=== Begin Enclosure ===

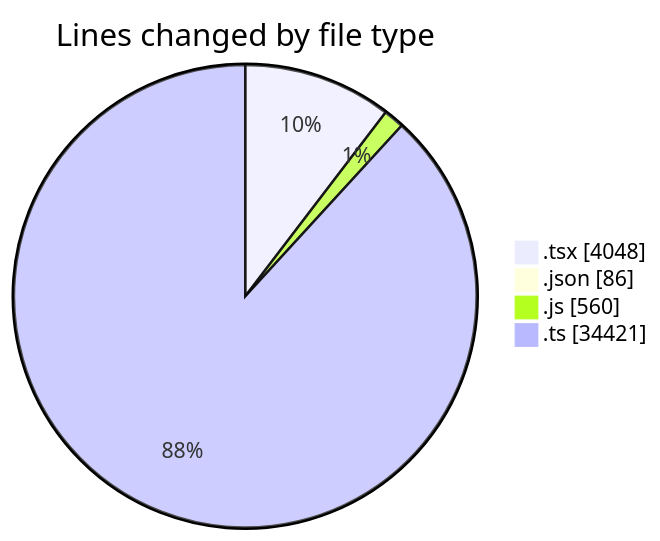
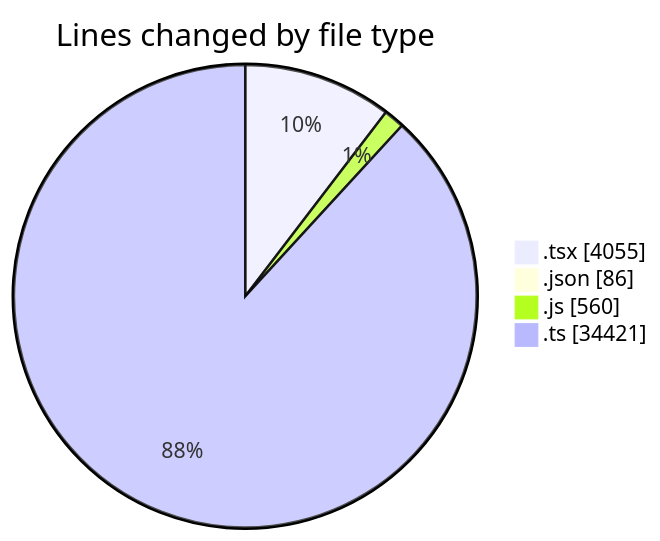
Before and after one commit to momahboobian/code-tracking: the first of 2 diagrams in 2025-11-10/cda/README.md, drawn with Mermaid. The commit also changed other lines of this file and 1 other file, not shown here.

````diff
--- a/2025-11-10/cda/README.md
+++ b/2025-11-10/cda/README.md
@@ -40,8 +40,8 @@
 ```mermaid
 pie showData
 title Lines changed by file type
-".tsx" : 4048
+".tsx" : 4055
 ".json" : 86
 ".js" : 560
 ".ts" : 34421
 ```
````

=== End Enclosure ===

Task brief: Exclude the pictures and repeat the entries word for word.

Response:
Before and after one commit to momahboobian/code-tracking: the first of 2 diagrams in 2025-11-10/cda/README.md, drawn with Mermaid. The commit also changed other lines of this file and 1 other file, not shown here.

````diff
--- a/2025-11-10/cda/README.md
+++ b/2025-11-10/cda/README.md
@@ -40,8 +40,8 @@
 ```mermaid
 pie showData
 title Lines changed by file type
-".tsx" : 4048
+".tsx" : 4055
 ".json" : 86
 ".js" : 560
 ".ts" : 34421
 ```
````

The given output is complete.